- [Work request]
Copy out all lines from the entries below in which "date" occurs.

### Entries provided

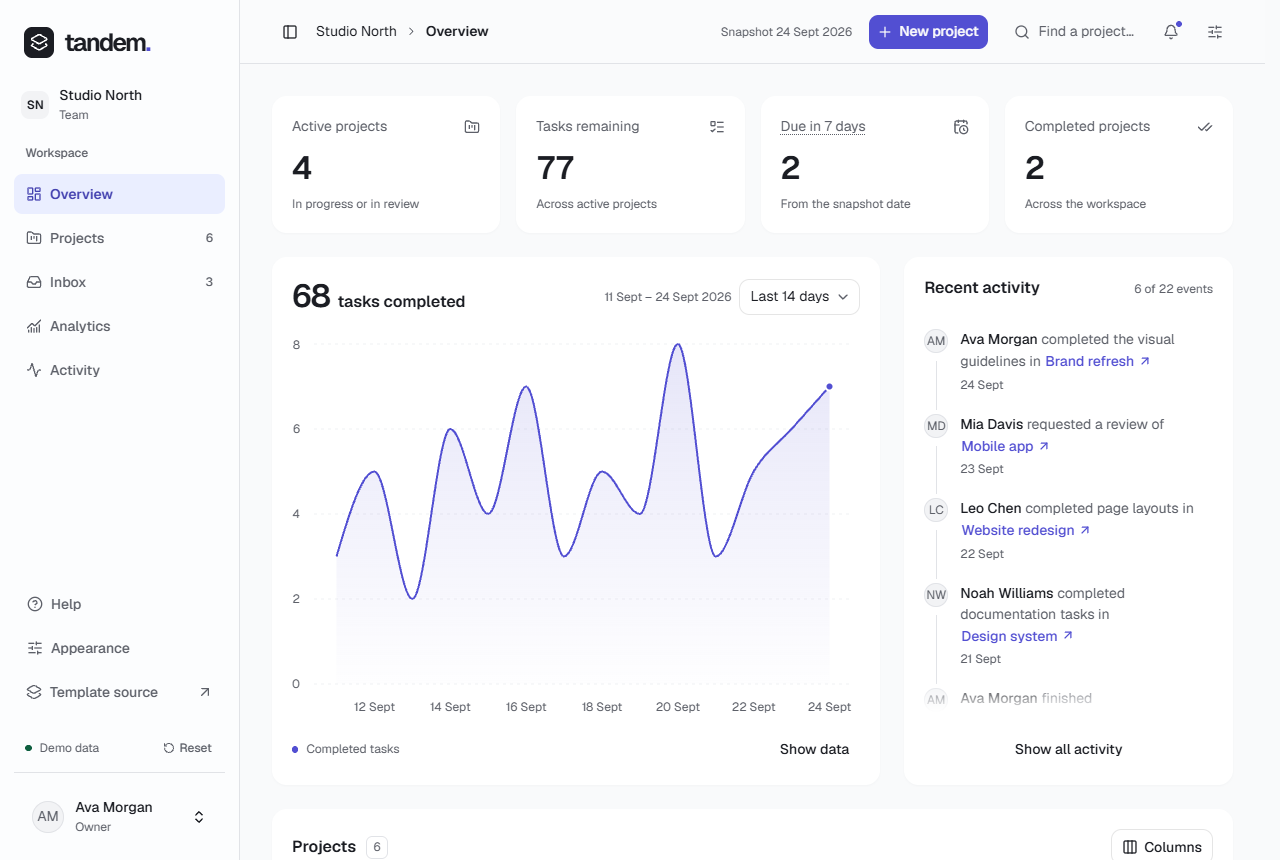
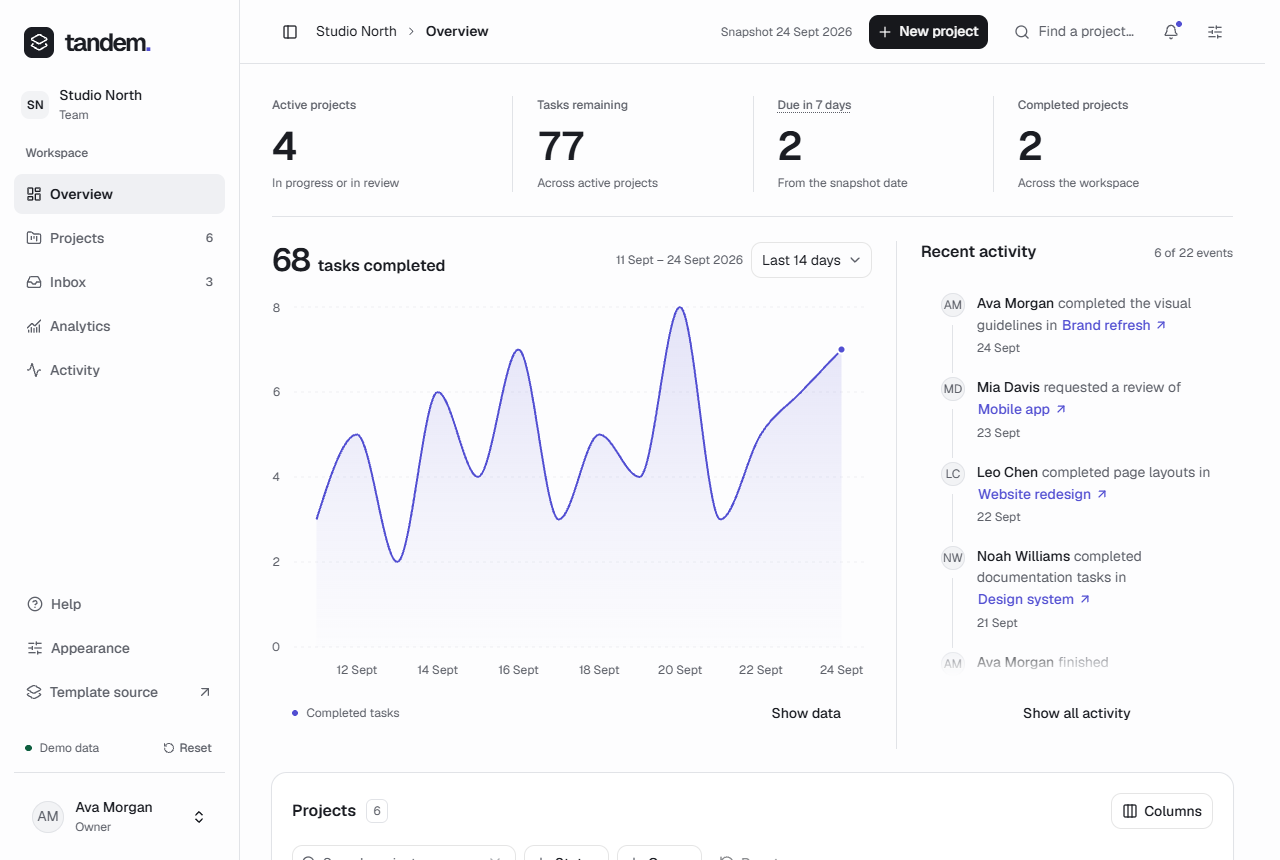
Prototype direction A layouts and the Tandem brand hero
Overview puts the snapshot in one strip on the canvas and opens the chart
and activity sections, leaving Projects as the page's single framed
surface; the kit Card gains a hairline edge for the white canvas. The
public home hero sets Tandem's display face (Bricolage Grotesque) over a
colour stage holding a refreshed product screenshot.

diff --git a/src/styles/public-brand.css b/src/styles/public-brand.css
@@ -1,0 +1,154 @@
+/* Tandem's brand layer for the public site: a display face and one colour
+   field behind the product. The workspace keeps the kit's quieter voice. */
+@import "@fontsource-variable/bricolage-grotesque/wght.css";
+
+.public-hero,
+.public-section-heading {
+  --tandem-display: "Bricolage Grotesque Variable", var(--font-sans);
+  --tandem-field: oklch(0.5 0.24 264);
+  --tandem-field-deep: oklch(0.34 0.2 268);
+  --tandem-lime: oklch(0.92 0.2 125);
+  --tandem-lime-foreground: oklch(0.25 0.06 130);
+}
+.dark :is(.public-hero, .public-section-heading) {
+  --tandem-field: oklch(0.42 0.21 264);
+  --tandem-field-deep: oklch(0.24 0.14 268);
+}
+
+.public-hero h1,
+.public-section-heading h2 {
+  font-family: var(--tandem-display);
+  font-weight: 700;
+  letter-spacing: -0.035em;
+}
+
+/* A two-line headline above copy and actions, then a full-width stage. */
+.public-hero {
+  grid-template-columns: minmax(0, 1fr);
+  gap: clamp(2.5rem, 5vw, 4rem);
+}
+.public-hero-copy {
+  display: grid;
+  grid-template-columns: minmax(0, 1fr) auto;
+  column-gap: clamp(2rem, 5vw, 5rem);
+  align-items: end;
+}
+.public-hero-copy > h1 {
+  grid-column: 1 / -1;
+  max-width: none;
+  margin-bottom: clamp(1.5rem, 3vw, 2.5rem);
+  font-size: clamp(2.75rem, 7.4vw, 6.75rem);
+  line-height: 0.95;
+}
+.public-hero-copy > h1 > span {
+  display: block;
+}
+.public-hero-copy > p:not(.public-note) {
+  grid-row: 2 / span 2;
+  margin-top: 0;
+}
+.public-hero-copy > .public-hero-actions {
+  grid-column: 2;
+  justify-content: end;
+  margin-top: 0;
+}
+.public-hero-copy > .public-note {
+  grid-column: 2;
+  text-align: right;
+}
+.public-product-preview {
+  position: relative;
+  isolation: isolate;
+  overflow: hidden;
+  padding: clamp(3.25rem, 6vw, 5.5rem) clamp(1.25rem, 7vw, 7rem) 0;
+  border-radius: calc(var(--radius-xl) * 2);
+  background:
+    radial-gradient(
+      120% 90% at 50% 110%,
+      var(--tandem-field-deep),
+      transparent 70%
+    ),
+    var(--tandem-field);
+}
+/* The colour sculpture: two soft conic forms behind the screenshot. */
+.public-product-preview::before,
+.public-product-preview::after {
+  content: "";
+  position: absolute;
+  z-index: -1;
+  aspect-ratio: 1;
+  border-radius: 50%;
+  filter: blur(48px);
+}
+.public-product-preview::before {
+  top: -30%;
+  right: -8%;
+  width: 46%;
+  background: conic-gradient(
+    from 210deg,
+    var(--tandem-lime),
+    oklch(0.8 0.15 195),
+    oklch(0.62 0.24 300),
+    var(--tandem-lime)
+  );
+  opacity: 0.75;
+}
+.public-product-preview::after {
+  bottom: -40%;
+  left: -12%;
+  width: 40%;
+  background: conic-gradient(
+    from 30deg,
+    oklch(0.7 0.2 320),
+    var(--tandem-field),
+    oklch(0.78 0.16 200),
+    oklch(0.7 0.2 320)
+  );
+  opacity: 0.6;
+}
+.public-product-preview a {
+  margin-bottom: -9%;
+  border: 0;
+  border-radius: var(--radius-xl) var(--radius-xl) 0 0;
+  box-shadow:
+    0 0 0 1px color-mix(in oklch, white 22%, transparent),
+    0 40px 80px -20px oklch(0.15 0.1 268 / 55%);
+  transition: transform var(--motion-fast) var(--ease-standard);
+}
+.public-product-preview a:hover {
+  transform: translateY(-4px);
+}
+.public-product-preview figcaption {
+  position: absolute;
+  top: clamp(0.875rem, 2vw, 1.5rem);
+  left: clamp(0.875rem, 2vw, 1.5rem);
+  margin: 0;
+  padding: 0.25rem 0.625rem;
+  border-radius: 999px;
+  background: var(--tandem-lime);
+  color: var(--tandem-lime-foreground);
+  font-weight: 600;
+}
+
+@media (width < 48rem) {
+  .public-hero-copy {
+    grid-template-columns: minmax(0, 1fr);
+  }
+  .public-hero-copy > p:not(.public-note) {
+    grid-row: auto;
+  }
+  .public-hero-copy > .public-hero-actions {
+    grid-column: 1;
+    justify-content: start;
+    margin-top: 1.5rem;
+  }
+  .public-hero-copy > .public-note {
+    grid-column: 1;
+    text-align: left;
+  }
+}
+@media (prefers-reduced-motion: reduce) {
+  .public-product-preview a {
+    transition: none;
+  }
+}

diff --git a/src/features/overview/metrics.tsx b/src/features/overview/metrics.tsx
@@ -1,4 +1,3 @@
-import { CalendarClock, CheckCheck, FolderKanban, ListTodo } from "lucide-react"
 import { Card, CardContent } from "@/kit/ui/card"
 import { projectSummary } from "@/demo/selectors"
 import type { Project } from "@/demo/model"
@@ -18,48 +17,38 @@ export function Metrics({
       label: "Active projects",
       value: summary.active,
       detail: "In progress or in review",
-      icon: FolderKanban,
     },
     {
       label: "Tasks remaining",
       value: summary.remaining,
       detail: "Across active projects",
-      icon: ListTodo,
     },
     {
       label: "Due in 7 days",
       value: summary.due,
       detail: "From the snapshot date",
-      icon: CalendarClock,
     },
     {
       label: "Completed projects",
       value: summary.completed,
       detail: "Across the workspace",
-      icon: CheckCheck,
     },
   ]
 
   return (
     <section className="metrics-grid" aria-label="Workspace snapshot">
-      {metrics.map(({ label, value, detail, icon: Icon }) => (
+      {metrics.map(({ label, value, detail }) => (
         <Card key={label} className="metric-card">
           <CardContent>
-            <div className="flex items-center justify-between gap-2">
-              <h2 className="text-sm text-muted-foreground">
-                {label === "Due in 7 days" ? (
-                  <TextHint description="Active projects due between the snapshot date and seven days after it. Overdue and completed projects are excluded.">
-                    {label}
-                  </TextHint>
-                ) : (
-                  label
-                )}
-              </h2>
-              <Icon
-                className="size-4 text-muted-foreground"
-                aria-hidden="true"
-              />
-            </div>
+            <h2 className="text-xs font-medium text-muted-foreground">
+              {label === "Due in 7 days" ? (
+                <TextHint description="Active projects due between the snapshot date and seven days after it. Overdue and completed projects are excluded.">
+                  {label}
+                </TextHint>
+              ) : (
+                label
+              )}
+            </h2>
             <p className="metric-value">{value}</p>
             <p className="text-xs text-muted-foreground">{detail}</p>
           </CardContent>

diff --git a/src/styles/overview.css b/src/styles/overview.css
@@ -11,14 +11,28 @@
   display: grid;
   gap: var(--section-gap);
 }
+/* Direction A: the snapshot is one strip on the canvas, not four tiles. */
 .metrics-grid {
   display: grid;
   grid-template-columns: repeat(4, minmax(0, 1fr));
-  gap: var(--content-gap);
+  border-bottom: 1px solid var(--border);
+  padding-bottom: var(--section-gap);
+}
+.metric-card {
+  --card-spacing: 0px;
+  background: transparent;
+  box-shadow: none;
+  border-radius: 0;
+  padding-inline: var(--section-gap);
+  border-inline-start: 1px solid var(--border);
+}
+.metric-card:first-child {
+  padding-inline-start: 0;
+  border-inline-start: 0;
 }
 .metric-value {
-  margin: var(--item-padding) 0 0.5rem;
-  font-size: var(--text-metric);
+  margin: var(--control-gap) 0 0.25rem;
+  font-size: calc(var(--text-metric) * 1.25);
   font-weight: 600;
   letter-spacing: -0.04em;
   line-height: var(--leading-metric);
@@ -27,8 +41,23 @@
 .overview-middle {
   display: grid;
   grid-template-columns: minmax(0, 1.85fr) minmax(17rem, 1fr);
-  gap: var(--section-gap);
   align-items: stretch;
+}
+/* Chart and activity are open sections divided by one hairline. */
+.overview-middle > .completion-card,
+.overview-middle > .activity-card {
+  --card-spacing: 0px;
+  background: transparent;
+  box-shadow: none;
+  border-radius: 0;
+  overflow: visible;
+}
+.overview-middle > .completion-card {
+  padding-inline-end: var(--section-gap);
+}
+.overview-middle > .activity-card {
+  padding-inline-start: var(--section-gap);
+  border-inline-start: 1px solid var(--border);
 }
 .completion-card,
 .activity-card {

diff --git a/src/kit/ui/card.tsx b/src/kit/ui/card.tsx
@@ -11,7 +11,7 @@ function Card({
       data-slot="card"
       data-size={size}
       className={cn(
-        "group/card flex flex-col gap-(--card-spacing) overflow-hidden rounded-xl bg-card py-(--card-spacing) text-sm text-card-foreground [--card-spacing:var(--card-padding)] [box-shadow:0_1px_2px_color-mix(in_oklch,var(--foreground)_3%,transparent)] has-data-[slot=card-footer]:pb-0 has-[>img:first-child]:pt-0 data-[size=sm]:has-data-[slot=card-footer]:pb-0 *:[img:first-child]:rounded-t-xl *:[img:last-child]:rounded-b-xl",
+        "group/card flex flex-col gap-(--card-spacing) overflow-hidden rounded-xl bg-card py-(--card-spacing) text-sm text-card-foreground [--card-spacing:var(--card-padding)] [box-shadow:0_0_0_1px_var(--border),0_1px_2px_color-mix(in_oklch,var(--foreground)_4%,transparent)] has-data-[slot=card-footer]:pb-0 has-[>img:first-child]:pt-0 data-[size=sm]:has-data-[slot=card-footer]:pb-0 *:[img:first-child]:rounded-t-xl *:[img:last-child]:rounded-b-xl",
         className,
       )}
       {...props}

diff --git a/src/styles/page-responsive.css b/src/styles/page-responsive.css
@@ -11,16 +11,25 @@
     flex: 1 1 6rem;
   }
   .metrics-grid {
-    grid-template-columns: repeat(auto-fit, minmax(min(100%, 9rem), 1fr));
-    gap: var(--content-gap);
+    grid-template-columns: repeat(2, minmax(0, 1fr));
+    row-gap: var(--section-gap);
   }
-  .metric-card h2 {
-    font-size: var(--text-body);
+  .metric-card:nth-child(odd) {
+    padding-inline-start: 0;
+    border-inline-start: 0;
   }
   .overview-middle {
     grid-template-columns: minmax(0, 1fr);
+    row-gap: var(--section-gap);
   }
-  .activity-card {
+  .overview-middle > .completion-card {
+    padding-inline-end: 0;
+  }
+  .overview-middle > .activity-card {
     order: 1;
+    padding-inline-start: 0;
+    padding-block-start: var(--section-gap);
+    border-inline-start: 0;
+    border-block-start: 1px solid var(--border);
   }
 }

diff --git a/src/features/public/home-page.tsx b/src/features/public/home-page.tsx
@@ -37,7 +37,11 @@ export function HomePage({
         aria-labelledby="home-title"
       >
         <div className="public-hero-copy">
-          <h1 id="home-title">{content.title}</h1>
+          <h1 id="home-title">
+            {content.title.split(/(?<=\.)\s+/u).map((sentence) => (
+              <span key={sentence}>{sentence}</span>
+            ))}
+          </h1>
           <p>{content.description}</p>
           <div className="public-hero-actions">
             <LinkComponent

diff --git a/src/styles/demo.css b/src/styles/demo.css
@@ -22,6 +22,7 @@
 @import "./team-settings.css";
 @import "./access.css";
 @import "./public.css";
+@import "./public-brand.css";
 @import "./public-pages.css";
 @import "./product-features.css";
 @import "./resources.css";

######

- [Written answer]
       detail: "From the snapshot date",
-                  <TextHint description="Active projects due between the snapshot date and seven days after it. Overdue and completed projects are excluded.">
+                <TextHint description="Active projects due between the snapshot date and seven days after it. Overdue and completed projects are excluded.">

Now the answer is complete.